  • Inhibit the growth and activity of harmful bacteria, such as E. coli, Salmonella, and Clostridium perfringens
  • Prevent urinary tract infections
  • Improve bad breath

Probiotics are suitable for pets of all ages. It is always best to give your pet a probiotic that contains a variety of bacterial strains. Though natural sources of probiotics such as yogurt, kimchi and kefir are available, the strains found inside them may not be able to survive the acidic stomach conditions of our buddies4, hence it is always better to supplement your pet’s diet with a probiotic that has been formulated for canines/felines.

 

Prebiotics for Dogs and Cats

Just like how bees can’t do without flowers, prebiotics are the main food source for the probiotic. When more prebiotic is provided, it initiates the fermentation process in the large intestines to create stronger and more populous probiotics, resulting in a healthier pet. Unlike probiotics which are live and more fragile, prebiotics are hardier and can withstand cold, heat and acidic stomach conditions5.

 

Common prebiotic strains for dogs and cats include:

  • Fructo-oligosaccharides (FOS)
  • Galactooligosaccharides (GOS)
  • Mannan oligosaccharides (MOS)
  • Inulin

Benefits of Prebiotics for Dogs and Cats:

  • Quicken food fermentation process in digestive tract to aid digestion
  • Improve mineral absorption
  • Reduce and prevent spikes in blood sugar
  • Modulate immune system
  • Promote metabolic health (insulin resistance, healthy blood lipid levels)6
  • Improve bowel movements
  • Reduce hunger pangs

 

There are plenty of natural food sources of prebiotics. They include mushrooms such as turkey tail, chaga, maitake and reshi. Other foods rich in prebiotics includes chicory root, beet pulp burdock root and dandelion greens. The Grateful Pet meals includes a specially cultivated seaweed that has been cultured with prebiotics.

 

References

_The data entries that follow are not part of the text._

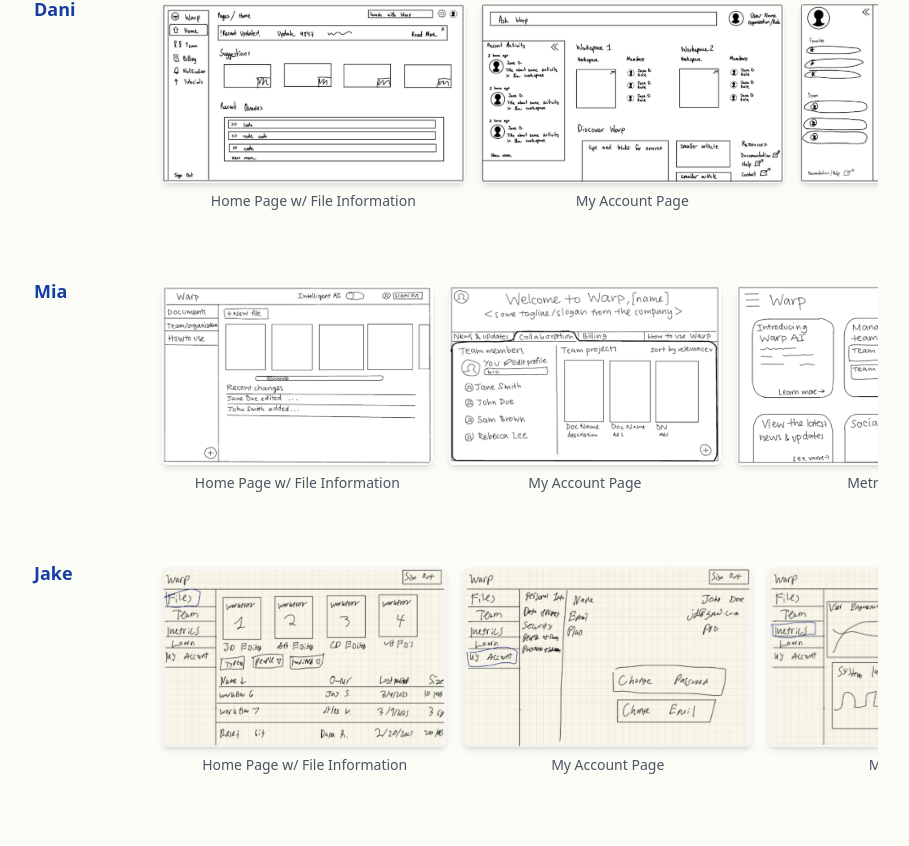
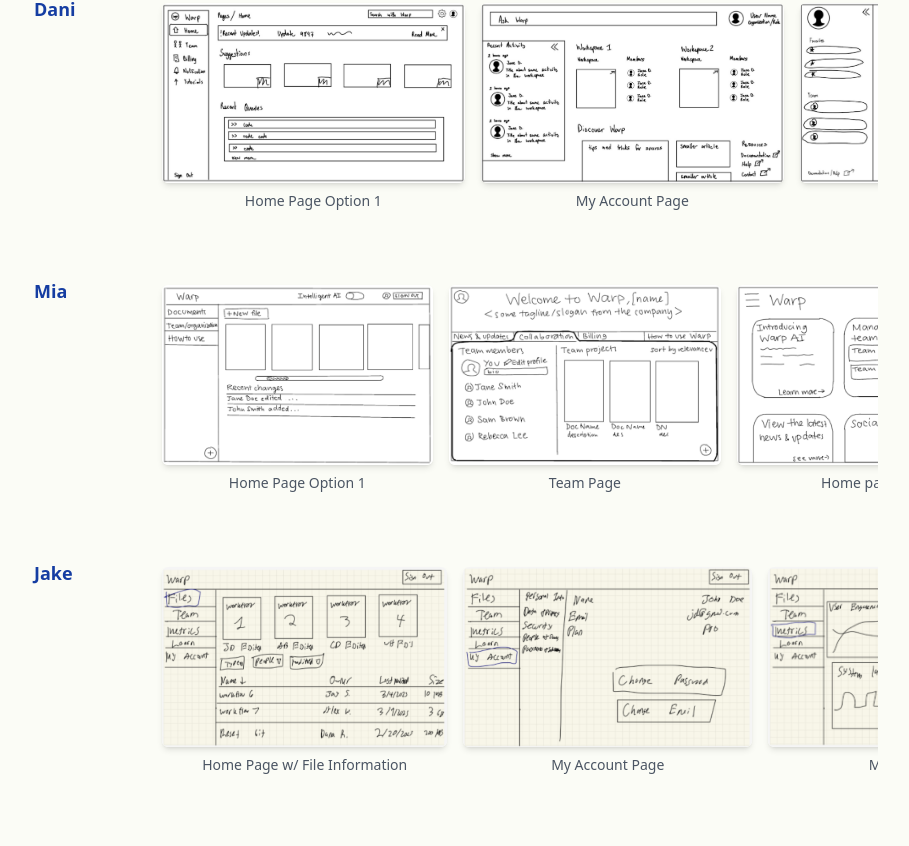
Before and after one commit to danidedona/Iterative-Design-Hand-In, a React (Vite) app: page / in a window 1280 px wide. Shown: the part 1634-2480 px from the top of the page, without its empty margins (346-1255 px from the left). Built offline with nearby package versions, Linux system fonts and the light colour scheme.

Commit message:
Added sketch descriptions

```diff
--- a/src/Template.jsx
+++ b/src/Template.jsx
@@ -52,10 +52,10 @@
 };
 
 const sketchNotes = {
-  Dani: ["Home Page w/ File Information", "My Account Page", "Metrics Page"],
-  Mia: ["Home Page w/ File Information", "My Account Page", "Metrics Page"],
+  Dani: ["Home Page Option 1", "My Account Page", "Home Page Option 2"],
+  Mia: ["Home Page Option 1", "Team Page", "Home page Option 2"],
   Jake: ["Home Page w/ File Information", "My Account Page", "Metrics Page"],
-  Efram: ["Home Page w/ File Information", "My Account Page", "Metrics Page"],
+  Efram: ["Home Page", "Team Page", "Learn Page"],
 }
 
 const Template = () => {
```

  1. https://www.ncbi.nlm.nih.gov/pmc/articles/PMC6794400/
  2. https://www.dogsnaturallymagazine.com/leaky-gut-syndrome-in-dogs/
  3. Kelly M. The role of probiotics in GI tract health. Nestle Purina PetCare Company. purinaproplanvets.com/media/1181/role_of_probiotics.pdf 2006
  4. https://moderndogmagazine.com/articles/probiotics/20313
  5. https://vetericyn.com/blog/prebiotics-for-dogs-what-are-they-and-what-do-they-do/#:~:text=Fermenting%20food%20faster%20in%20the,from%20the%20food%20they%20eat
  6. https://www.gutmicrobiotaforhealth.com/the-different-ways-that-prebiotics-and-fiber-affect-the-gut-microbiota/